[[ Provided data open ]]

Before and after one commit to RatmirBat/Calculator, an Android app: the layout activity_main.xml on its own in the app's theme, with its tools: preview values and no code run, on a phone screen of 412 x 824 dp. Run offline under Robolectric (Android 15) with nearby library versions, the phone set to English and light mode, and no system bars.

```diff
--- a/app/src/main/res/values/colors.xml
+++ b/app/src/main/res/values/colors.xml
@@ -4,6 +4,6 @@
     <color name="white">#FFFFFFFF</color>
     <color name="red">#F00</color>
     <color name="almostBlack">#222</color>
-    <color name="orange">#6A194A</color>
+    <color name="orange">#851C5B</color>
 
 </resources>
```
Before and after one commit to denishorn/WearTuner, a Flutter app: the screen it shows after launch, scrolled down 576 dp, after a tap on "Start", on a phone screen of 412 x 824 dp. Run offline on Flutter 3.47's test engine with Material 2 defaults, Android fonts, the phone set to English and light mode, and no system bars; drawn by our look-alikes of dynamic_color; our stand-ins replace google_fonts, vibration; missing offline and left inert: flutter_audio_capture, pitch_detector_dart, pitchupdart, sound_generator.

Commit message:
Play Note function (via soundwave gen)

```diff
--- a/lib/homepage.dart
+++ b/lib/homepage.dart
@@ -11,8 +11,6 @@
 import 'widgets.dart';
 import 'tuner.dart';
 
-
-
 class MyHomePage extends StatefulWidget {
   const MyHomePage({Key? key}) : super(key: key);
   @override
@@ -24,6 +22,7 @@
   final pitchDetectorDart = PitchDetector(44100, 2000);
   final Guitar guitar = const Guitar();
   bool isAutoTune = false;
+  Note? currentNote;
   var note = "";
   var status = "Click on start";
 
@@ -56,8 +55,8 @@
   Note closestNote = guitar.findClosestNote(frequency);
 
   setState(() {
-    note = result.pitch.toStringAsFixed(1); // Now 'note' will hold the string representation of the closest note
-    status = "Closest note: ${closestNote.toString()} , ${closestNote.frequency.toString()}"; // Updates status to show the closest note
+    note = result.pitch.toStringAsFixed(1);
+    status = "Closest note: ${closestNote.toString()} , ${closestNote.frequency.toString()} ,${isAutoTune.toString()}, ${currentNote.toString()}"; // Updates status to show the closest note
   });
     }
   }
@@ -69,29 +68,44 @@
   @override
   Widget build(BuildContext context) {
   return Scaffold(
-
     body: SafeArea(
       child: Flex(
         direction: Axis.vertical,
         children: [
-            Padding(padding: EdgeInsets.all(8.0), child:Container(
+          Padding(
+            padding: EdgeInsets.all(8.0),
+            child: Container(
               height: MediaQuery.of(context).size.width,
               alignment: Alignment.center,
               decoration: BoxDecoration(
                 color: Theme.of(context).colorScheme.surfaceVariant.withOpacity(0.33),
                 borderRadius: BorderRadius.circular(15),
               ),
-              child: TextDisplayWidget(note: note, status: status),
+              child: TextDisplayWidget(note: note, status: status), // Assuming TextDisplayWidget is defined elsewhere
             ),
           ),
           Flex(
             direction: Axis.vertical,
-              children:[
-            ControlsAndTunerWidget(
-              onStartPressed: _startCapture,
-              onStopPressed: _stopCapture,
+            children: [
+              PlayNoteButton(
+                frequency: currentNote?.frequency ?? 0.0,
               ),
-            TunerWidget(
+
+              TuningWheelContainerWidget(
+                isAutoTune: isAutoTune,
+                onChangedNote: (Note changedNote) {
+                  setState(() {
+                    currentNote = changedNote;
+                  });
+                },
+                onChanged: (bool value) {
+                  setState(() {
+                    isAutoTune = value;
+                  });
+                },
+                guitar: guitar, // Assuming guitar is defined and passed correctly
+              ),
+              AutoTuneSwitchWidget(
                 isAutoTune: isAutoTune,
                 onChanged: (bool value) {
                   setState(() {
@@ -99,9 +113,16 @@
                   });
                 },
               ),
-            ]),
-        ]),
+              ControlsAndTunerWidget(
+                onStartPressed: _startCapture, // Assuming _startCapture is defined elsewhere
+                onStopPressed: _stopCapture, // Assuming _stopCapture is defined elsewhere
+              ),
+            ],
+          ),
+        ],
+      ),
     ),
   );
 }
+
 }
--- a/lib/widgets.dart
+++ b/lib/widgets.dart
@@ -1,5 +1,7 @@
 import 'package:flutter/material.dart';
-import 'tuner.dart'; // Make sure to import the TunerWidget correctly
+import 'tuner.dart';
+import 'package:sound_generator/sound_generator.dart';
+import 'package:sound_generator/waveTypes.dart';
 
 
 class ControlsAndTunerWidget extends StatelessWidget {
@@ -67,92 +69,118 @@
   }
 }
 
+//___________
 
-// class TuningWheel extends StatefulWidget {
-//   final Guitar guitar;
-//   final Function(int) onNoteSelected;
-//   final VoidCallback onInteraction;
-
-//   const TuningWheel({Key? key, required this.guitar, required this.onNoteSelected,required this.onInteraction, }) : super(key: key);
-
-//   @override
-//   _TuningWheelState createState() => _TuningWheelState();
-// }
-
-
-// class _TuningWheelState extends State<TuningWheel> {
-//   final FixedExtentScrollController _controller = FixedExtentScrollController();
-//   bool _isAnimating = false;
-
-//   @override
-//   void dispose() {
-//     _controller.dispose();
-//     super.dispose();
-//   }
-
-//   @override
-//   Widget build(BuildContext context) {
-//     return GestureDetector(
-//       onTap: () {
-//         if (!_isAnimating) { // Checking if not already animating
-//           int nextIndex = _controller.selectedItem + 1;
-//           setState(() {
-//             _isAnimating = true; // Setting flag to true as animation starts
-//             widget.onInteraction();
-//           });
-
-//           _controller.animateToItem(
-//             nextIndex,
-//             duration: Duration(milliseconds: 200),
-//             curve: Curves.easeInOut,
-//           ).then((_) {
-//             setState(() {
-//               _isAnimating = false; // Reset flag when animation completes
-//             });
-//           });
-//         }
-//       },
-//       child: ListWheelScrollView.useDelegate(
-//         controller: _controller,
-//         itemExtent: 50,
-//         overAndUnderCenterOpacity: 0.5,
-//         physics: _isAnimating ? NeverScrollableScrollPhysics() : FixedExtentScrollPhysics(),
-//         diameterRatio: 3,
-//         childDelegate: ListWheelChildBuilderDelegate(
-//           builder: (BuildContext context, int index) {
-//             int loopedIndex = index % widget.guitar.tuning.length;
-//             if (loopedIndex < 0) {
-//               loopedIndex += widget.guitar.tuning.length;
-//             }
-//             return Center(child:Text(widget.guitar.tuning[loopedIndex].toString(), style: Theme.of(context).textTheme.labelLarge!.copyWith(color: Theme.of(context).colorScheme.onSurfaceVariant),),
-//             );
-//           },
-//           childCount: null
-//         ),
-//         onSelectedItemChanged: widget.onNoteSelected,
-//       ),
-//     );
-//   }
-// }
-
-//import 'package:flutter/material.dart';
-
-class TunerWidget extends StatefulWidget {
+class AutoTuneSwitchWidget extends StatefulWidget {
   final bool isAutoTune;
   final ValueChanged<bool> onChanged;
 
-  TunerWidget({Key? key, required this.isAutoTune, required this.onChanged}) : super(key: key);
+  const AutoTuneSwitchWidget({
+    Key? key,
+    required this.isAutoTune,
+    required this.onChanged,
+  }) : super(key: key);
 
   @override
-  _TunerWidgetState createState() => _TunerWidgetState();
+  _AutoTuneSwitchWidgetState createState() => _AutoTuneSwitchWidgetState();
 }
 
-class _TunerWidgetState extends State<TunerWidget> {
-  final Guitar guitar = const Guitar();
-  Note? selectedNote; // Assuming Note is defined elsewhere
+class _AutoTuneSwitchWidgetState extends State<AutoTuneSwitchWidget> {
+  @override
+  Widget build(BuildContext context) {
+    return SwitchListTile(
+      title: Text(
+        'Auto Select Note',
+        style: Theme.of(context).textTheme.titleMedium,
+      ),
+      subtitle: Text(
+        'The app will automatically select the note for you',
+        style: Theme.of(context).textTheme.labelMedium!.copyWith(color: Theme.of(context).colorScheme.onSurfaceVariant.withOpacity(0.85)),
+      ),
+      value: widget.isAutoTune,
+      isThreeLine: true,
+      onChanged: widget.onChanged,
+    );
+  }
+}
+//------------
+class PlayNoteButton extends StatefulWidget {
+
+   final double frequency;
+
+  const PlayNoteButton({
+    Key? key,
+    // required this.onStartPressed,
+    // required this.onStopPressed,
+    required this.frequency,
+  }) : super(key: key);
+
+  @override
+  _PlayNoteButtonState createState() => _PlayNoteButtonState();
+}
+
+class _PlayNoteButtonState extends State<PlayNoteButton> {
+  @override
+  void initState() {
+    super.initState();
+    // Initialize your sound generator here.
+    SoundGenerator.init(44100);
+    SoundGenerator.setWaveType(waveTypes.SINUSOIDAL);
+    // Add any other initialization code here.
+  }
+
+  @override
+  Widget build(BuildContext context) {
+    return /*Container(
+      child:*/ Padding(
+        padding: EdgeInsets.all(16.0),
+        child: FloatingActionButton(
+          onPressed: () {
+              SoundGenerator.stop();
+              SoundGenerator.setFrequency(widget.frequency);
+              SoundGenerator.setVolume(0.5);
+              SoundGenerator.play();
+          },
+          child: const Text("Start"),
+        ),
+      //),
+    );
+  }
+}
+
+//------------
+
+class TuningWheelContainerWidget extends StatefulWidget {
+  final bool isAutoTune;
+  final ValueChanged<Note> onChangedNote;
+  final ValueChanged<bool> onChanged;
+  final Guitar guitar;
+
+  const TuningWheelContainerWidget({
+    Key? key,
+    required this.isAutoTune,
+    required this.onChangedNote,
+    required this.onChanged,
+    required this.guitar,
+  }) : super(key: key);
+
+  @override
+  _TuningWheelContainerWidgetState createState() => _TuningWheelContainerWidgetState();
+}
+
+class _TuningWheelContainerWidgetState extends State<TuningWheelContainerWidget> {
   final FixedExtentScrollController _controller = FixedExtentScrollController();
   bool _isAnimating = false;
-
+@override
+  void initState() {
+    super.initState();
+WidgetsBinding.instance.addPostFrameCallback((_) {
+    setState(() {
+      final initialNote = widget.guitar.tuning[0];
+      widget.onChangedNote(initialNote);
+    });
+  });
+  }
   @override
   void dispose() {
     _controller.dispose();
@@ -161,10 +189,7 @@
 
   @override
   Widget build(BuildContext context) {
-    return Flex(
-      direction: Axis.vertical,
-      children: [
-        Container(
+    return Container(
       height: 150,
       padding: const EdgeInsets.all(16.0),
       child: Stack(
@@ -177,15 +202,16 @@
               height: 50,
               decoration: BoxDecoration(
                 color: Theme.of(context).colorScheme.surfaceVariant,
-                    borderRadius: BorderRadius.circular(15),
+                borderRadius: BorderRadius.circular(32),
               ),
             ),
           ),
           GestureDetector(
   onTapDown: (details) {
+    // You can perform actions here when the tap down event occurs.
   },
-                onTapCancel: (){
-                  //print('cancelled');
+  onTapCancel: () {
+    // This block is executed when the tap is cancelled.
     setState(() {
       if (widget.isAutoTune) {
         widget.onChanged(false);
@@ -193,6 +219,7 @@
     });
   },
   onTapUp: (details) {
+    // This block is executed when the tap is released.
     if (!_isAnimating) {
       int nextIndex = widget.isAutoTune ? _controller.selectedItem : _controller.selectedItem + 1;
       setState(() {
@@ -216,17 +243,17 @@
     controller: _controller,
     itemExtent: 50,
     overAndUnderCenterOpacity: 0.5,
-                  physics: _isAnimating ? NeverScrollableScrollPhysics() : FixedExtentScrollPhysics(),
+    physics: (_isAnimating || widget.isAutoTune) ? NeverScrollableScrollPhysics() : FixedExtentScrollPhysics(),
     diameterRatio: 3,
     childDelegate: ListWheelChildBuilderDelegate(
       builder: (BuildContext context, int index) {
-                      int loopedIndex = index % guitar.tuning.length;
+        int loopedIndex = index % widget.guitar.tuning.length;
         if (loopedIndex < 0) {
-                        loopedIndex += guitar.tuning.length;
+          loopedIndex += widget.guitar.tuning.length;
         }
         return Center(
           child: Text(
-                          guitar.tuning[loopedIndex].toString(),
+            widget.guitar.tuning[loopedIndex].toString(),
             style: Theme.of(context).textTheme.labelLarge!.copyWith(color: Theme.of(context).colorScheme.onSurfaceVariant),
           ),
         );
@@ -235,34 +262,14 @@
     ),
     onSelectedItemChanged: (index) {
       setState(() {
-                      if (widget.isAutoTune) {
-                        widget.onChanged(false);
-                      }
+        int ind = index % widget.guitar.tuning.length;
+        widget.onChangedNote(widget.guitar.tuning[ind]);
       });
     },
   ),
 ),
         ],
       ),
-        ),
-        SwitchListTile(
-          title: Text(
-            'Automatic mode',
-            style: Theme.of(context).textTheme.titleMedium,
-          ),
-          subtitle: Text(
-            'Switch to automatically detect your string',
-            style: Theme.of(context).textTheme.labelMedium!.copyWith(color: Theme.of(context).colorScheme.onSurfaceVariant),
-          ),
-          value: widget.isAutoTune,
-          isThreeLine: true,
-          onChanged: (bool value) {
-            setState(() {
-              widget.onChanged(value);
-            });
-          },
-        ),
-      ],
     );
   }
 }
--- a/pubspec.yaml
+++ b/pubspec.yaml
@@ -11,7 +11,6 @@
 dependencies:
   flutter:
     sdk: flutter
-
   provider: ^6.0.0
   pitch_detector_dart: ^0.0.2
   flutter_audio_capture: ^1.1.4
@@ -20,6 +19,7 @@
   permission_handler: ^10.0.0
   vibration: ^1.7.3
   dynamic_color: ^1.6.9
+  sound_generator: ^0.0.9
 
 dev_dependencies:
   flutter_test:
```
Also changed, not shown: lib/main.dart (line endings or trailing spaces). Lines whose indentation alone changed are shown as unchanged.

[[ Provided data closed ]]

Your objective
Copy every line of the entries above in which "const" occurs.

Solution below
   const MyHomePage({Key? key}) : super(key: key);
   final Guitar guitar = const Guitar();
-//   const TuningWheel({Key? key, required this.guitar, required this.onNoteSelected,required this.onInteraction, }) : super(key: key);
+  const AutoTuneSwitchWidget({
-  final Guitar guitar = const Guitar();
+  const PlayNoteButton({
+          child: const Text("Start"),
+  const TuningWheelContainerWidget({
       padding: const EdgeInsets.all(16.0),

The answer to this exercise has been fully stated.